Aloe vera is an ideal addition to any garden, as it can be used for several medicinal purposes such as soothing burns, healing wounds and fading scars. This succulent is an attractive addition as well, and is simple to care for, requiring minimal supplies and care. It can be easily transplanted and spread quickly throughout your garden if desired.
Plant aloe vera in loose, well-draining soil, such as cactus soil. It also thrives in sandy soils, so you can throw in some perlite or sand with a good-quality potting mix. If planting in pots, keep in mind that a 12-inch-tall aloe vera plant can easily thrive in a 6-inch pot.
Fertilize your aloe plant every couple months with a succulent fertilizer found at your local gardening store. If you live in optimum growing conditions (with little to moderate rainfall), fertilize only a couple times a year.
Water your aloe vera sparingly, as it doesn't need a lot. The soil also needs to completely dry out (which usually takes at least a week) before watering again. During the winter, water it even less, every three to four weeks.
Place your plant in a sunny spot. If you live in a cold environment, keep your aloe vera plant in a pot in a very sunny window sill. Because the plant contains more than 95 percent water, it is extremely susceptible to frost.
Propagate your healthy aloe by removing the small offset shoots near the base of the plant with your hands or pruning scissors. Insert these into soil where you want them, and continue caring for those offshoots like the large plant.
Cut back aloe vera flowering shoots after they bloom, turn brown and die.
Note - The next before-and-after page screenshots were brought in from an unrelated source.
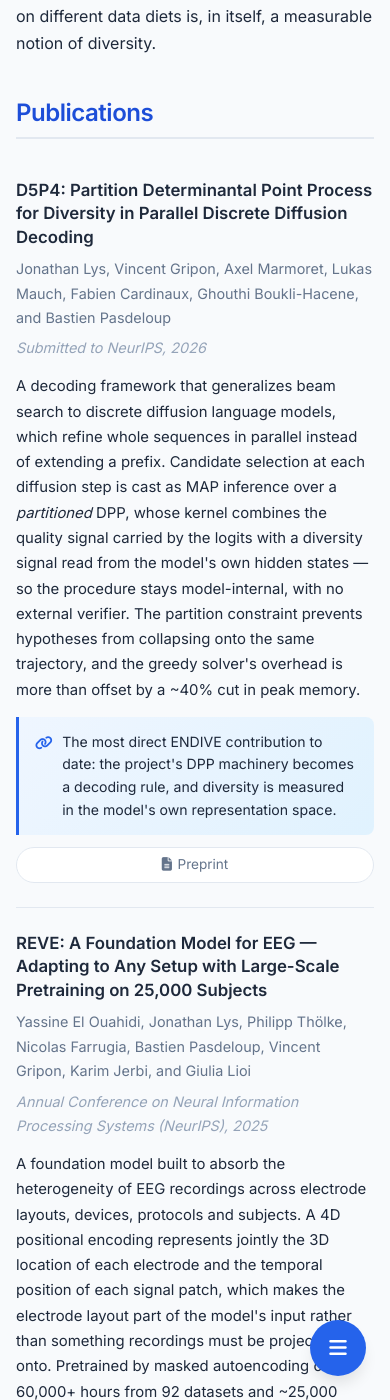
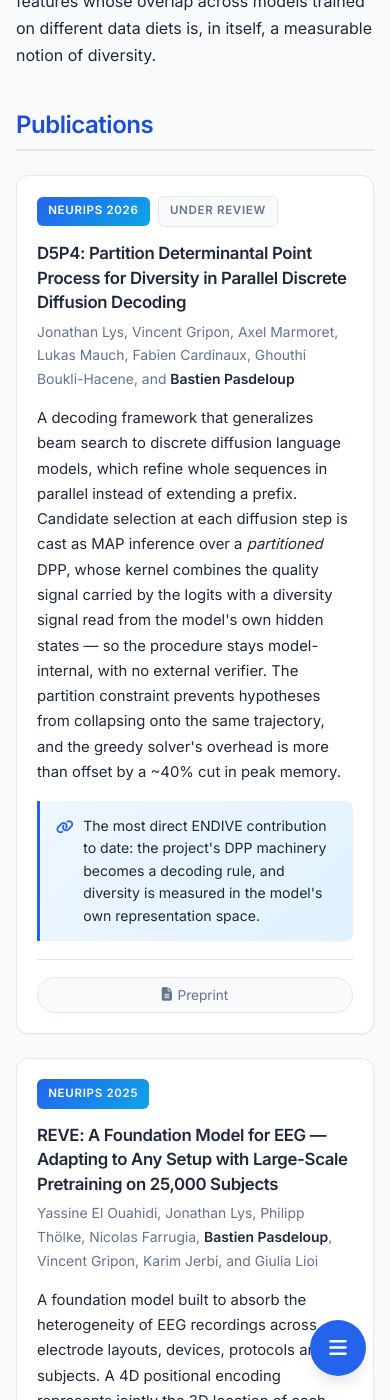
Before and after one commit to BastienPasdeloup/BastienPasdeloup.github.io, a Jekyll site: the page built from endive.md, in a window 390 px wide and 1400 px high, scrolled down 5597 px. Built offline with Jekyll 4.4.1, drawn with Linux system fonts in a browser that asks for light colours; some of the changed text lies outside the part shown.

Commit message:
feat: add ENDIVE logo, restyle publication list as cards, and update project header content

```diff
--- a/assets/css/style.css
+++ b/assets/css/style.css
@@ -720,6 +720,18 @@
   font-size: 1.6rem;
 }
 
+/* The project's mark is the vegetable itself, so it gets no container tile */
+.project-hero-mark {
+  flex-shrink: 0;
+}
+
+.project-hero-mark img {
+  height: 76px;
+  width: auto;
+  display: block;
+  filter: drop-shadow(0 4px 10px rgba(0, 0, 0, 0.45));
+}
+
 .project-hero-title h3 {
   margin: 0;
   font-size: 1.15rem;
@@ -857,19 +869,97 @@
   color: var(--color-text-muted);
 }
 
-/* Publication entries on a project page */
-.publication-summary {
-  margin: 0.85rem 0 0;
-  font-size: 0.93rem;
-  line-height: 1.7;
+/* Publication cards on a project page */
+.pub-list {
+  display: grid;
+  gap: 1.5rem;
+  margin: 1.5rem 0 0;
+}
+
+.pub-card {
+  background: var(--color-card);
+  border: 1px solid var(--color-border);
+  border-radius: var(--radius);
+  padding: 1.5rem 1.75rem;
+  box-shadow: var(--shadow-sm);
+  transition: var(--transition);
+}
+
+.pub-card:hover {
+  border-color: var(--color-primary);
+  box-shadow: var(--shadow-md);
+  transform: translateY(-2px);
+}
+
+.pub-card-head {
+  display: flex;
+  flex-wrap: wrap;
+  align-items: center;
+  gap: 0.5rem;
+  margin-bottom: 0.9rem;
+}
+
+.pub-venue {
+  font-size: 0.72rem;
+  font-weight: 600;
+  letter-spacing: 0.06em;
+  text-transform: uppercase;
+  padding: 0.3rem 0.7rem;
+  border-radius: 6px;
+  background: linear-gradient(135deg, var(--color-primary), var(--color-accent));
+  color: #fff;
+}
+
+.pub-status {
+  font-size: 0.72rem;
+  font-weight: 600;
+  letter-spacing: 0.06em;
+  text-transform: uppercase;
+  padding: 0.3rem 0.7rem;
+  border-radius: 6px;
+  background: var(--color-bg-alt);
+  border: 1px solid var(--color-border);
+  color: var(--color-text-light);
+}
+
+.pub-card-title {
+  font-size: 1.05rem;
+  font-weight: 600;
+  line-height: 1.45;
+  margin: 0 0 0.4rem;
+}
+
+.pub-card-title a {
   color: var(--color-text);
 }
 
-.endive-link {
+.pub-card-title a:hover {
+  color: var(--color-primary);
+}
+
+.pub-card-authors {
+  font-size: 0.87rem;
+  color: var(--color-text-light);
+  margin: 0 0 0.9rem;
+}
+
+.pub-card-authors strong {
+  color: var(--color-text);
+  font-weight: 600;
+}
+
+.pub-card-summary {
+  font-size: 0.93rem;
+  line-height: 1.7;
+  margin: 0;
+  color: var(--color-text);
+}
+
+.pub-endive-note {
   display: flex;
   align-items: flex-start;
   gap: 0.6rem;
-  margin: 0.9rem 0 0;
+  margin: 1rem 0 0;
   padding: 0.85rem 1rem;
   background: linear-gradient(135deg, #eff6ff 0%, #e0f2fe 100%);
   border-left: 3px solid var(--color-primary);
@@ -879,24 +969,35 @@
   color: var(--color-text);
 }
 
-.endive-link i {
+.pub-endive-note i {
   color: var(--color-primary);
   margin-top: 0.3rem;
   flex-shrink: 0;
 }
 
-/* On a project page the chips sit on the alt background, so they need an outline */
-.publication .publication-link,
-a.back-link {
-  background: var(--color-bg);
+.pub-card-links {
+  display: flex;
+  flex-wrap: wrap;
+  gap: 0.6rem;
+  margin-top: 1.1rem;
+  padding-top: 1.1rem;
+  border-top: 1px solid var(--color-border);
+}
+
+.pub-card-links .publication-link {
   border: 1px solid var(--color-border);
 }
 
-.publication .publication-link:hover,
+.pub-card-links .publication-link:hover,
 a.back-link:hover {
   background: var(--color-primary);
   border-color: var(--color-primary);
   color: #fff;
+}
+
+a.back-link {
+  background: var(--color-bg);
+  border: 1px solid var(--color-border);
 }
 
 a.back-link {
@@ -965,6 +1066,18 @@
 
   .figure-block {
     padding: 1.25rem;
+  }
+
+  .pub-card {
+    padding: 1.25rem;
+  }
+
+  .pub-card-links {
+    flex-direction: column;
+  }
+
+  .pub-card-links .publication-link {
+    justify-content: center;
   }
 }
 
--- a/endive.md
+++ b/endive.md
@@ -7,12 +7,12 @@
 
 <div class="page-header">
   <h1>ENDIVE</h1>
-  <p class="subtitle"><strong>EN</strong>couraging <strong>DIVE</strong>rsity in learning with few labeled examples</p>
+  <p class="subtitle"><strong>EN</strong>couraging <strong>DIVE</strong>rsity in Few-Shot Learning</p>
 </div>
 
 <div class="project-hero">
   <div class="project-hero-header">
-    <div class="project-hero-icon"><i class="fas fa-shapes"></i></div>
+    <div class="project-hero-mark"><img src="{{ '/assets/img/endive/endive.svg' | relative_url }}" alt="A Belgian endive"></div>
     <div class="project-hero-title">
       <h3>ANR JCJC — ANR-24-CE23-7365</h3>
       <p class="project-hero-tagline">What can diversity bring to artificial intelligence?</p>
@@ -118,61 +118,76 @@
 
 ## Publications
 
-<div class="publication">
-  <div class="publication-title">
-    <a href="https://arxiv.org/abs/2603.19146" target="_blank">D5P4: Partition Determinantal Point Process for Diversity in Parallel Discrete Diffusion Decoding</a>
-  </div>
-  <div class="publication-authors">Jonathan Lys, Vincent Gripon, Axel Marmoret, Lukas Mauch, Fabien Cardinaux, Ghouthi Boukli-Hacene, and Bastien Pasdeloup</div>
-  <div class="publication-venue">Submitted to NeurIPS, 2026</div>
-  <p class="publication-summary">A decoding framework that generalizes beam search to discrete diffusion language models, which refine whole sequences in parallel instead of extending a prefix. Candidate selection at each diffusion step is cast as MAP inference over a <em>partitioned</em> DPP, whose kernel combines the quality signal carried by the logits with a diversity signal read from the model's own hidden states — so the procedure stays model-internal, with no external verifier. The partition constraint prevents hypotheses from collapsing onto the same trajectory, and the greedy solver's overhead is more than offset by a ~40% cut in peak memory.</p>
-  <p class="endive-link"><i class="fas fa-link"></i> <span>The most direct ENDIVE contribution to date: the project's DPP machinery becomes a decoding rule, and diversity is measured in the model's own representation space.</span></p>
-  <div class="publication-links">
-    <a href="https://arxiv.org/abs/2603.19146" target="_blank" class="publication-link"><i class="fas fa-file-lines"></i> Preprint</a>
-  </div>
-</div>
+<div class="pub-list">
+  <article class="pub-card">
+    <div class="pub-card-head">
+      <span class="pub-venue">NeurIPS 2026</span>
+      <span class="pub-status">Under review</span>
+    </div>
+    <h3 class="pub-card-title"><a href="https://arxiv.org/abs/2603.19146" target="_blank">D5P4: Partition Determinantal Point Process for Diversity in Parallel Discrete Diffusion Decoding</a></h3>
+    <p class="pub-card-authors">Jonathan Lys, Vincent Gripon, Axel Marmoret, Lukas Mauch, Fabien Cardinaux, Ghouthi Boukli-Hacene, and <strong>Bastien Pasdeloup</strong></p>
+    <p class="pub-card-summary">A decoding framework that generalizes beam search to discrete diffusion language models, which refine whole sequences in parallel instead of extending a prefix. Candidate selection at each diffusion step is cast as MAP inference over a <em>partitioned</em> DPP, whose kernel combines the quality signal carried by the logits with a diversity signal read from the model's own hidden states — so the procedure stays model-internal, with no external verifier. The partition constraint prevents hypotheses from collapsing onto the same trajectory, and the greedy solver's overhead is more than offset by a ~40% cut in peak memory.</p>
+    <div class="pub-endive-note">
+      <i class="fas fa-link"></i>
+      <span>The most direct ENDIVE contribution to date: the project's DPP machinery becomes a decoding rule, and diversity is measured in the model's own representation space.</span>
+    </div>
+    <div class="pub-card-links">
+      <a href="https://arxiv.org/abs/2603.19146" target="_blank" class="publication-link"><i class="fas fa-file-lines"></i> Preprint</a>
+    </div>
+  </article>
 
-<div class="publication">
-  <div class="publication-title">
-    <a href="https://proceedings.neurips.cc/paper_files/paper/2025/hash/20a917f77773ac0fa8bea2bdd6606b66-Abstract-Conference.html" target="_blank">REVE: A Foundation Model for EEG — Adapting to Any Setup with Large-Scale Pretraining on 25,000 Subjects</a>
-  </div>
-  <div class="publication-authors">Yassine El Ouahidi, Jonathan Lys, Philipp Thölke, Nicolas Farrugia, Bastien Pasdeloup, Vincent Gripon, Karim Jerbi, and Giulia Lioi</div>
-  <div class="publication-venue">Annual Conference on Neural Information Processing Systems (NeurIPS), 2025</div>
-  <p class="publication-summary">A foundation model built to absorb the heterogeneity of EEG recordings across electrode layouts, devices, protocols and subjects. A 4D positional encoding represents jointly the 3D location of each electrode and the temporal position of each signal patch, which makes the electrode layout part of the model's input rather than something recordings must be projected onto. Pretrained by masked autoencoding on 60,000+ hours from 92 datasets and ~25,000 subjects, it reaches state-of-the-art results on ten downstream tasks, including under linear probing.</p>
-  <p class="endive-link"><i class="fas fa-link"></i> <span>The concrete setting in which few-shot learning became foundation model adaptation, and the reason the project reoriented. Assembling 92 heterogeneous datasets also turned data curation into a research question of its own — feeding directly into the data-diversity axis.</span></p>
-  <div class="publication-links">
-    <a href="https://proceedings.neurips.cc/paper_files/paper/2025/hash/20a917f77773ac0fa8bea2bdd6606b66-Abstract-Conference.html" target="_blank" class="publication-link"><i class="fas fa-file-lines"></i> Paper</a>
-    <a href="https://brain-bzh.github.io/reve/" target="_blank" class="publication-link"><i class="fas fa-code"></i> Code &amp; weights</a>
-    <a href="{{ '/hdr/files/elouahidi_2025_reve_poster.pdf' | relative_url }}" target="_blank" class="publication-link"><i class="fas fa-image"></i> Poster</a>
-    <a href="https://recorder-v3.slideslive.com/?share=106682&amp;s=3ee3f699-040c-423f-9a66-6fb508ea544b" target="_blank" class="publication-link"><i class="fas fa-video"></i> Video</a>
-  </div>
-</div>
+  <article class="pub-card">
+    <div class="pub-card-head">
+      <span class="pub-venue">NeurIPS 2025</span>
+    </div>
+    <h3 class="pub-card-title"><a href="https://proceedings.neurips.cc/paper_files/paper/2025/hash/20a917f77773ac0fa8bea2bdd6606b66-Abstract-Conference.html" target="_blank">REVE: A Foundation Model for EEG — Adapting to Any Setup with Large-Scale Pretraining on 25,000 Subjects</a></h3>
+    <p class="pub-card-authors">Yassine El Ouahidi, Jonathan Lys, Philipp Thölke, Nicolas Farrugia, <strong>Bastien Pasdeloup</strong>, Vincent Gripon, Karim Jerbi, and Giulia Lioi</p>
+    <p class="pub-card-summary">A foundation model built to absorb the heterogeneity of EEG recordings across electrode layouts, devices, protocols and subjects. A 4D positional encoding represents jointly the 3D location of each electrode and the temporal position of each signal patch, which makes the electrode layout part of the model's input rather than something recordings must be projected onto. Pretrained by masked autoencoding on 60,000+ hours from 92 datasets and ~25,000 subjects, it reaches state-of-the-art results on ten downstream tasks, including under linear probing.</p>
+    <div class="pub-endive-note">
+      <i class="fas fa-link"></i>
+      <span>The concrete setting in which few-shot learning became foundation model adaptation, and the reason the project reoriented. Assembling 92 heterogeneous datasets also turned data curation into a research question of its own — feeding directly into the data-diversity axis.</span>
+    </div>
+    <div class="pub-card-links">
+      <a href="https://proceedings.neurips.cc/paper_files/paper/2025/hash/20a917f77773ac0fa8bea2bdd6606b66-Abstract-Conference.html" target="_blank" class="publication-link"><i class="fas fa-file-lines"></i> Paper</a>
+      <a href="https://brain-bzh.github.io/reve/" target="_blank" class="publication-link"><i class="fas fa-code"></i> Code &amp; weights</a>
+      <a href="{{ '/hdr/files/elouahidi_2025_reve_poster.pdf' | relative_url }}" target="_blank" class="publication-link"><i class="fas fa-image"></i> Poster</a>
+      <a href="https://recorder-v3.slideslive.com/?share=106682&amp;s=3ee3f699-040c-423f-9a66-6fb508ea544b" target="_blank" class="publication-link"><i class="fas fa-video"></i> Video</a>
+    </div>
+  </article>
 
-<div class="publication">
-  <div class="publication-title">
-    <a href="https://arxiv.org/abs/2602.14759" target="_blank">Inner Loop Inference for Pretrained Transformers: Unlocking Latent Capabilities Without Training</a>
-  </div>
-  <div class="publication-authors">Jonathan Lys, Vincent Gripon, Bastien Pasdeloup, Axel Marmoret, Lukas Mauch, Fabien Cardinaux, and Ghouthi Boukli-Hacene</div>
-  <div class="publication-venue">European Signal Processing Conference (EUSIPCO), 2026</div>
-  <p class="publication-summary">A training-free way of spending extra computation at inference time in a frozen transformer, by re-applying a selected range of blocks to the propagated hidden state. Naive looping degrades accuracy — re-executing layers pushes activations off the manifold seen during standard inference — so the contribution is a lightweight regularization interpolating looped states with their non-looped counterparts. With the loop region chosen once, and consistently found at 40–60% of relative depth, the gains are modest but consistent on the Gemma-2 models; pre-norm Llama-3-8B responds more variably.</p>
-  <p class="endive-link"><i class="fas fa-link"></i> <span>Representation axis: it probes how much usable capability already sits latent in a frozen model's residual stream, and can be recovered without touching a single parameter.</span></p>
-  <div class="publication-links">
-    <a href="https://arxiv.org/abs/2602.14759" target="_blank" class="publication-link"><i class="fas fa-file-lines"></i> Preprint</a>
-    <a href="{{ '/hdr/files/lys_2026_inner_slides.pdf' | relative_url }}" target="_blank" class="publication-link"><i class="fas fa-display"></i> Slides</a>
-  </div>
-</div>
+  <article class="pub-card">
+    <div class="pub-card-head">
+      <span class="pub-venue">EUSIPCO 2026</span>
+    </div>
+    <h3 class="pub-card-title"><a href="https://arxiv.org/abs/2602.14759" target="_blank">Inner Loop Inference for Pretrained Transformers: Unlocking Latent Capabilities Without Training</a></h3>
+    <p class="pub-card-authors">Jonathan Lys, Vincent Gripon, <strong>Bastien Pasdeloup</strong>, Axel Marmoret, Lukas Mauch, Fabien Cardinaux, and Ghouthi Boukli-Hacene</p>
+    <p class="pub-card-summary">A training-free way of spending extra computation at inference time in a frozen transformer, by re-applying a selected range of blocks to the propagated hidden state. Naive looping degrades accuracy — re-executing layers pushes activations off the manifold seen during standard inference — so the contribution is a lightweight regularization interpolating looped states with their non-looped counterparts. With the loop region chosen once, and consistently found at 40–60% of relative depth, the gains are modest but consistent on the Gemma-2 models; pre-norm Llama-3-8B responds more variably.</p>
+    <div class="pub-endive-note">
+      <i class="fas fa-link"></i>
+      <span>Representation axis: it probes how much usable capability already sits latent in a frozen model's residual stream, and can be recovered without touching a single parameter.</span>
+    </div>
+    <div class="pub-card-links">
+      <a href="https://arxiv.org/abs/2602.14759" target="_blank" class="publication-link"><i class="fas fa-file-lines"></i> Preprint</a>
+      <a href="{{ '/hdr/files/lys_2026_inner_slides.pdf' | relative_url }}" target="_blank" class="publication-link"><i class="fas fa-display"></i> Slides</a>
+    </div>
+  </article>
 
-<div class="publication">
-  <div class="publication-title">
-    <a href="https://arxiv.org/abs/2602.14760" target="_blank">Residual Connections and the Causal Shift: Uncovering a Structural Misalignment in Transformers</a>
-  </div>
-  <div class="publication-authors">Jonathan Lys, Vincent Gripon, Bastien Pasdeloup, Axel Marmoret, Lukas Mauch, Fabien Cardinaux, and Ghouthi Boukli-Hacene</div>
-  <div class="publication-venue">European Signal Processing Conference (EUSIPCO), 2026</div>
-  <p class="publication-summary">A structural tension in autoregressive transformers: the hidden state at a position is initialized from the <em>current</em> token and carried along by the residual connections, while the supervision target is the <em>next</em> one. Decoding intermediate states through the tied embedding matrix reveals three regimes — early layers decoding to the input sequence, intermediate layers to nothing interpretable, late layers to the one-token-shifted sequence — with the transition deep in the network (around layer 17 of 26 for Gemma-2-2B). A learned gate attenuating the residual branch concentrates on the final layer and outperforms fixed single-layer cuts, which are themselves very sensitive to the chosen layer.</p>
-  <p class="endive-link"><i class="fas fa-link"></i> <span>Representation axis, from the interpretability side: before one can ask which features are worth keeping, one has to know <em>where</em> in the network a representation stops describing the input and starts describing the prediction.</span></p>
-  <div class="publication-links">
-    <a href="https://arxiv.org/abs/2602.14760" target="_blank" class="publication-link"><i class="fas fa-file-lines"></i> Preprint</a>
-    <a href="{{ '/hdr/files/lys_2026_residual_poster.pdf' | relative_url }}" target="_blank" class="publication-link"><i class="fas fa-image"></i> Poster</a>
-  </div>
+  <article class="pub-card">
+    <div class="pub-card-head">
+      <span class="pub-venue">EUSIPCO 2026</span>
+    </div>
+    <h3 class="pub-card-title"><a href="https://arxiv.org/abs/2602.14760" target="_blank">Residual Connections and the Causal Shift: Uncovering a Structural Misalignment in Transformers</a></h3>
+    <p class="pub-card-authors">Jonathan Lys, Vincent Gripon, <strong>Bastien Pasdeloup</strong>, Axel Marmoret, Lukas Mauch, Fabien Cardinaux, and Ghouthi Boukli-Hacene</p>
+    <p class="pub-card-summary">A structural tension in autoregressive transformers: the hidden state at a position is initialized from the <em>current</em> token and carried along by the residual connections, while the supervision target is the <em>next</em> one. Decoding intermediate states through the tied embedding matrix reveals three regimes — early layers decoding to the input sequence, intermediate layers to nothing interpretable, late layers to the one-token-shifted sequence — with the transition deep in the network (around layer 17 of 26 for Gemma-2-2B). A learned gate attenuating the residual branch concentrates on the final layer and outperforms fixed single-layer cuts, which are themselves very sensitive to the chosen layer.</p>
+    <div class="pub-endive-note">
+      <i class="fas fa-link"></i>
+      <span>Representation axis, from the interpretability side: before one can ask which features are worth keeping, one has to know <em>where</em> in the network a representation stops describing the input and starts describing the prediction.</span>
+    </div>
+    <div class="pub-card-links">
+      <a href="https://arxiv.org/abs/2602.14760" target="_blank" class="publication-link"><i class="fas fa-file-lines"></i> Preprint</a>
+      <a href="{{ '/hdr/files/lys_2026_residual_poster.pdf' | relative_url }}" target="_blank" class="publication-link"><i class="fas fa-image"></i> Poster</a>
+    </div>
+  </article>
 </div>
 
 ## Team &amp; Collaborations
```
Also changed, not shown: assets/img/endive/endive.svg (added).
These will be stick-like items that grow straight up into the air, very tall. Otherwise, the only requirement is to prune back dying or dead parts of the plant.